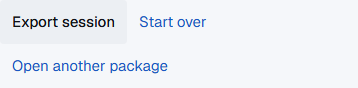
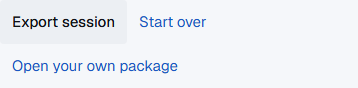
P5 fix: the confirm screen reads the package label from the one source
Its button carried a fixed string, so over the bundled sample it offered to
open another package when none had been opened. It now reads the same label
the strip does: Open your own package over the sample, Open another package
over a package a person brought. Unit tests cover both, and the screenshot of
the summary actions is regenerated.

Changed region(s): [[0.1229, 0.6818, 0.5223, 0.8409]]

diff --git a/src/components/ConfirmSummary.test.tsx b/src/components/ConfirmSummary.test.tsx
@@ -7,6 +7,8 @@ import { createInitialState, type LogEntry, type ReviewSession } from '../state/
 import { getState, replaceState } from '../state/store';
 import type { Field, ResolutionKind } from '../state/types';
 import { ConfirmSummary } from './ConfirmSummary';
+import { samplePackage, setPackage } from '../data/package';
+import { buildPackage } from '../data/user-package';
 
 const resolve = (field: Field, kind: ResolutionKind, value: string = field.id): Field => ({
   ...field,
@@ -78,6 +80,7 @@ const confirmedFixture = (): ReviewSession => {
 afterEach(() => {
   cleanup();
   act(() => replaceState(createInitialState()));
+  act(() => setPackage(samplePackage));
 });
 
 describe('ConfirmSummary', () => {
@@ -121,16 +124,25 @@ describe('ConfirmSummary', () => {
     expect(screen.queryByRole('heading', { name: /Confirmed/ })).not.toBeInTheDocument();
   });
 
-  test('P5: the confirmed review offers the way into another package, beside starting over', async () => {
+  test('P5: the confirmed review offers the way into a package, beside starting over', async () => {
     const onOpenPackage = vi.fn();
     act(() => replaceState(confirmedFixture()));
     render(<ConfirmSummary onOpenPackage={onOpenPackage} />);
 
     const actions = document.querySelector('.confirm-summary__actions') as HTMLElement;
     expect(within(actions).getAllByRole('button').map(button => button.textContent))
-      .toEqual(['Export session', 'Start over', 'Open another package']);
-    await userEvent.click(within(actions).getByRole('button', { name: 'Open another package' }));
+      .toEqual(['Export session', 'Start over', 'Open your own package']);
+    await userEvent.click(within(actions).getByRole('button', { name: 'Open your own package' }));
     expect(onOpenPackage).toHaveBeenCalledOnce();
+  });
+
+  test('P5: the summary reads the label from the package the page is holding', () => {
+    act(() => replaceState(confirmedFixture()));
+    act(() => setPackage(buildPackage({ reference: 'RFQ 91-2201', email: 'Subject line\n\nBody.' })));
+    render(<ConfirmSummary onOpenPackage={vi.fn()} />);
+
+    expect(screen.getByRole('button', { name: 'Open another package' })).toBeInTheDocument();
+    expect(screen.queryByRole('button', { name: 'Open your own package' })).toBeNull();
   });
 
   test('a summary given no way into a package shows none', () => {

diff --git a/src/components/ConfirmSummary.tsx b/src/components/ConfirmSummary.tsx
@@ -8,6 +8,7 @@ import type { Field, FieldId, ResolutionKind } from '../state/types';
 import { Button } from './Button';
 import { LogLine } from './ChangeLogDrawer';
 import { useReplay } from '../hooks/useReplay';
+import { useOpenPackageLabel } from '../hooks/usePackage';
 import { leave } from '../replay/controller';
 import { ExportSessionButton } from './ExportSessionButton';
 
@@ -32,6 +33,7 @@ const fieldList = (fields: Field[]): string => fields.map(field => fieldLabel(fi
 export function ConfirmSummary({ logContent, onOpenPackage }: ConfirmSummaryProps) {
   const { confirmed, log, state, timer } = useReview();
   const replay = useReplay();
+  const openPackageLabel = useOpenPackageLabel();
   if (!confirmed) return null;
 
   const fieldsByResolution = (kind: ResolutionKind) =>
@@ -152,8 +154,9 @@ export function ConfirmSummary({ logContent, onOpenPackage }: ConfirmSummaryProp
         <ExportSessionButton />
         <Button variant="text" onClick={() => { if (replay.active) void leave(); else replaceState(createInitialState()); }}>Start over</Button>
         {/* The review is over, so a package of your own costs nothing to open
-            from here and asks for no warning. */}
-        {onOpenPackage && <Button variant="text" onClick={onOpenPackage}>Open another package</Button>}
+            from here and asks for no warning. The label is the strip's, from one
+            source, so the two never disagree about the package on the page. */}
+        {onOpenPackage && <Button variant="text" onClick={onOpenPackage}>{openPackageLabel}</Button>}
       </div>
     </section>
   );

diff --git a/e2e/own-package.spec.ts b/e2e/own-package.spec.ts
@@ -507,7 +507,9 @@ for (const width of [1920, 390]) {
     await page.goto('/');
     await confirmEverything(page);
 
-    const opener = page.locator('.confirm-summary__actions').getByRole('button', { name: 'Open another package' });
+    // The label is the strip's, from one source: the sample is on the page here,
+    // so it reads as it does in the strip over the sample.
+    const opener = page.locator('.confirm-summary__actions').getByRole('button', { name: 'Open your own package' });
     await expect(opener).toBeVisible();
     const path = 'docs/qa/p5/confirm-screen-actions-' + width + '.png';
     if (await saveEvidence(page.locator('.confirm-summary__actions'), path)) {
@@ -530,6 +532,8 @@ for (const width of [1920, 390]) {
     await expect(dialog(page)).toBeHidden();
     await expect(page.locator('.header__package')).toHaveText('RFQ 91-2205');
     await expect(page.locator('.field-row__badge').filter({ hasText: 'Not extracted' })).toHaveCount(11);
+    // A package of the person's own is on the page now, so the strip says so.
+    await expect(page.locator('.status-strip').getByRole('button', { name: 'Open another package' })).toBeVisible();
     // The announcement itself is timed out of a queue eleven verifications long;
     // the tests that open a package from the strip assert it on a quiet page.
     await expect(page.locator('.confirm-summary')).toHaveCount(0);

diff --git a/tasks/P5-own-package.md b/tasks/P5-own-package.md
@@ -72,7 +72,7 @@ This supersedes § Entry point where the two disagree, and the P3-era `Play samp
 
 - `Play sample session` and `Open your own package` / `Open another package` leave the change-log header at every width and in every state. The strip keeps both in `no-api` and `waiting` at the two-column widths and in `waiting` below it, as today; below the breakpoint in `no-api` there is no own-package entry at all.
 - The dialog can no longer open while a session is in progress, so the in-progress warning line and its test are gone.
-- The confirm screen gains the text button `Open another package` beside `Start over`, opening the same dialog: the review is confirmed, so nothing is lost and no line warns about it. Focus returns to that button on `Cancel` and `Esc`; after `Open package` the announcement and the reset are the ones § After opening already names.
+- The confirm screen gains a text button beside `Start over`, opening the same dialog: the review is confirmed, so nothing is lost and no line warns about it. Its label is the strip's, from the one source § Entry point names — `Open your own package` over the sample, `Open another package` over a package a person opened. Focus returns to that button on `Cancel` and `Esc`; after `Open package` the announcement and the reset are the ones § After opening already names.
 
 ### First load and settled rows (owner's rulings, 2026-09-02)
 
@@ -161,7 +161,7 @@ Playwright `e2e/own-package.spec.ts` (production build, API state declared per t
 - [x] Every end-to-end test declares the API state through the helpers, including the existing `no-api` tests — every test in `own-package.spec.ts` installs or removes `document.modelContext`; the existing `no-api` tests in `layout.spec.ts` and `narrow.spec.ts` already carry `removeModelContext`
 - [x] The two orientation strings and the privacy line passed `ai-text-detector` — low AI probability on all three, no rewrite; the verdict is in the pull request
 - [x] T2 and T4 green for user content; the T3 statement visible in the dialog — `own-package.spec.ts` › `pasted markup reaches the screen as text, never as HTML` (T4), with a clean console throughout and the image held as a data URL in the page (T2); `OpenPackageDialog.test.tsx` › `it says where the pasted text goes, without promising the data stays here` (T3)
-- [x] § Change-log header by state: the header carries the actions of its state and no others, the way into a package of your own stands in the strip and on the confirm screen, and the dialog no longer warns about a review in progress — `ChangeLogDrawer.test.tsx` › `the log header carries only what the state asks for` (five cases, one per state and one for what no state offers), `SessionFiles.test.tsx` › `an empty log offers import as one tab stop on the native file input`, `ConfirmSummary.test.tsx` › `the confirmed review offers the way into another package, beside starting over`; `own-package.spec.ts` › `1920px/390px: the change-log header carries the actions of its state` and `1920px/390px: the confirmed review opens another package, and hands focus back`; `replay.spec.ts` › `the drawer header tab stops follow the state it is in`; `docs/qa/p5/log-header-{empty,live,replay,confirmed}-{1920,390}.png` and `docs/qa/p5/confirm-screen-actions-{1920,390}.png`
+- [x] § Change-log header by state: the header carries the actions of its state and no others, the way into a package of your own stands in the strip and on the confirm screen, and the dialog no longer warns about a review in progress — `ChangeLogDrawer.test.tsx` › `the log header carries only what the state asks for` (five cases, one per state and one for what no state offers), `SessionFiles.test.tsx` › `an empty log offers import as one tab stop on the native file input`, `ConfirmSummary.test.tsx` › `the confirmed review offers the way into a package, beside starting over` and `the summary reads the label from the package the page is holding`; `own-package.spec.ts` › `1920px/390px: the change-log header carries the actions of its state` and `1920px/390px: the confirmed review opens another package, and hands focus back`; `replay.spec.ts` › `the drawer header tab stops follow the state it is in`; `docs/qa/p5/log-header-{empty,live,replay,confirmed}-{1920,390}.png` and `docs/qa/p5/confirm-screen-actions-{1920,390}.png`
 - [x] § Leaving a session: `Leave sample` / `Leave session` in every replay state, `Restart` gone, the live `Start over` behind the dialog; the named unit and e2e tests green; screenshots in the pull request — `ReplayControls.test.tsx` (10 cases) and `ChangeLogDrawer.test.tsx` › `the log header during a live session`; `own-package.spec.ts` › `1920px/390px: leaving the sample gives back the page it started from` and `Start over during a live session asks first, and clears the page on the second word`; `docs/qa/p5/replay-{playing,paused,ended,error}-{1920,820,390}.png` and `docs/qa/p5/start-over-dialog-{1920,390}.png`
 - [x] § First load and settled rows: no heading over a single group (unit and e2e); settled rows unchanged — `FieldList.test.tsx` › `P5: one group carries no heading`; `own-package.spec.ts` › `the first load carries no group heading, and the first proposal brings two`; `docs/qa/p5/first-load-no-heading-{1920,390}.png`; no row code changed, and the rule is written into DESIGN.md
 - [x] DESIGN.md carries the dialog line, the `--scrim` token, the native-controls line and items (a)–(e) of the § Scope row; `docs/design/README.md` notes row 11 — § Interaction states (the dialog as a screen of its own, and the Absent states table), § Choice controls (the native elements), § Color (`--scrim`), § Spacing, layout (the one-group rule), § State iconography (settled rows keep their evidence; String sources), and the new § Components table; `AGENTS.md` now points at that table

## What to produce
Collect the lines of the data that carry the word "gone".

## Answer to the exercise
 - The dialog can no longer open while a session is in progress, so the in-progress warning line and its test are gone.
 - [x] § Leaving a session: `Leave sample` / `Leave session` in every replay state, `Restart` gone, the live `Start over` behind the dialog; the named unit and e2e tests green; screenshots in the pull request — `ReplayControls.test.tsx` (10 cases) and `ChangeLogDrawer.test.tsx` › `the log header during a live session`; `own-package.spec.ts` › `1920px/390px: leaving the sample gives back the page it started from` and `Start over during a live session asks first, and clears the page on the second word`; `docs/qa/p5/replay-{playing,paused,ended,error}-{1920,820,390}.png` and `docs/qa/p5/start-over-dialog-{1920,390}.png`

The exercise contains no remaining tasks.